Chinese Library Administrators visit Kent State’s School of Library and Information Science and University LibrariesPosted Jul. 4, 2011
Representatives from Peking University, Beijing, and Nanjing Library, Nanjing, visited Kent State University’s School of Library and Information Science and University Libraries on Monday, June 20, to learn more about library education and professional librarianship in the United States.
Li Guoxin, professor, Department of Information Management, Peking University, Beijing, and Jianye Xu, deputy director, Nanjing Library, Nanjing, were accompanied by Cleveland Public Library (CPL) representatives Caroline (Xiao Fang) Han, senior subject department librarian, and John Skrtic, M.L.I.S. '03, acting public services administrator.
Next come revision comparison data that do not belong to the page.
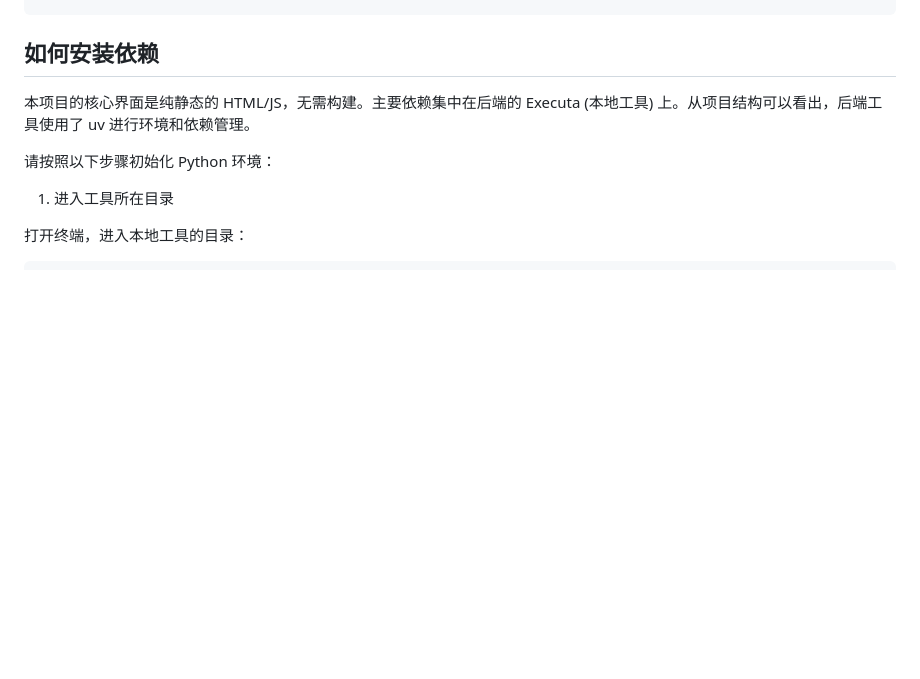
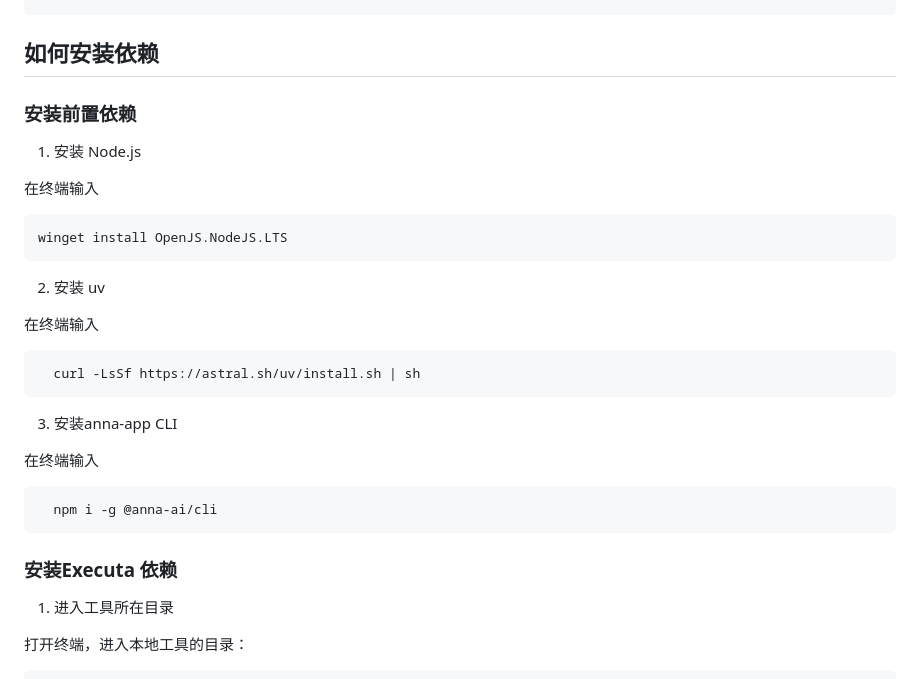
Before and after one commit to yexiaodesuki/mini-anna-notes, a Markdown page: README.md, the part around the change. Drawn GitHub-style; blank space fills up the shorter version.

Commit message:
改动readme

````diff
--- a/README.md
+++ b/README.md
@@ -22,9 +22,30 @@ mini-anna-notes/
 
 ## 如何安装依赖
 
-本项目的核心界面是纯静态的 HTML/JS，无需构建。主要依赖集中在后端的 Executa (本地工具) 上。从项目结构可以看出，后端工具使用了 uv 进行环境和依赖管理。
+### 安装前置依赖
 
-请按照以下步骤初始化 Python 环境：
+1. 安装 Node.js
+
+在终端输入
+```bash
+winget install OpenJS.NodeJS.LTS
+```
+
+2. 安装 uv
+
+在终端输入
+```bash
+  curl -LsSf https://astral.sh/uv/install.sh | sh
+```
+
+3. 安装anna-app CLI
+
+在终端输入
+```bash
+  npm i -g @anna-ai/cli
+```
+
+### 安装Executa 依赖
 
 1. 进入工具所在目录
 
````
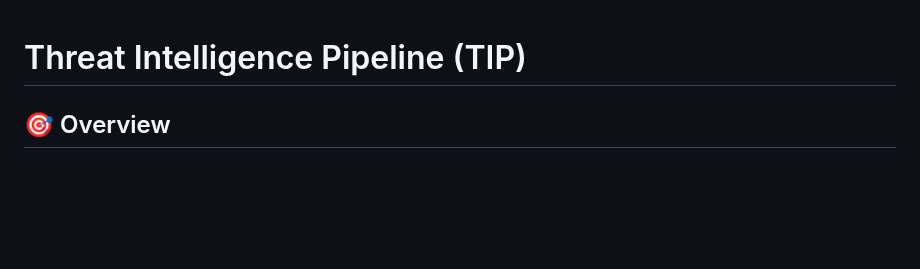
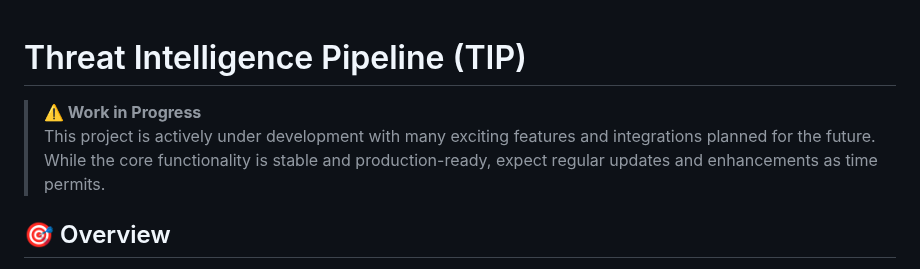
Before and after one commit to NullSpace-BitCradle/Threat_Intelligence_Pipeline, a Markdown page: README.md, the part around the change. Rendered like a GitHub page; blank space fills up the shorter version.

Commit message:
docs: Add work in progress notice to README
Add prominent notice at the top of README indicating the project is actively under development with future integrations planned. This sets proper expectations for users while highlighting that core functionality is stable and production-ready.

```diff
--- a/README.md
+++ b/README.md
@@ -1,4 +1,7 @@
 # Threat Intelligence Pipeline (TIP)
+
+> **⚠️ Work in Progress**
+> This project is actively under development with many exciting features and integrations planned for the future. While the core functionality is stable and production-ready, expect regular updates and enhancements as time permits.
 
 ## 🎯 Overview
 
```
CPL hosted their visit to the area.
In the School of Library and Information Science, they visited the Reinberger Children's Library Center, Marantz Picturebook Collection and Digital Laboratory. They were particularly interested in the school's strong programs in children's, youth services and school librarianship, areas that are not very strong in libraries in China, as they told Stanley Wearden, dean of the College of Communication and Information, and Don A. Wicks, interim director of the school.
Li Guoxin says enrollment in the library science program at Peking University is similar to that of Kent State. He is the co-chair of Academic Professional Committee of Library Society of China and has been the leader of the researching and legislating team for several years.
The visitors took a tour of the University Library with J. Mark Pike, associate director of University Libraries, and associate professor Wei-ping Zhang. The Chinese administrators also met with James Bracken, dean of University Libraries.
Kent State's School of Library and Information Science offers the only Master of Library and Information Science degree program in Ohio that is accredited by the American Library Association, and one of the nation's few Master of Science degrees in information architecture and knowledge management. The school is recognized by U.S. News and World Report as one of the nation's top 20 graduate schools, and its youth librarianship program is ranked 13th. It is one of the largest library schools in the country, with nearly 700 students enrolled.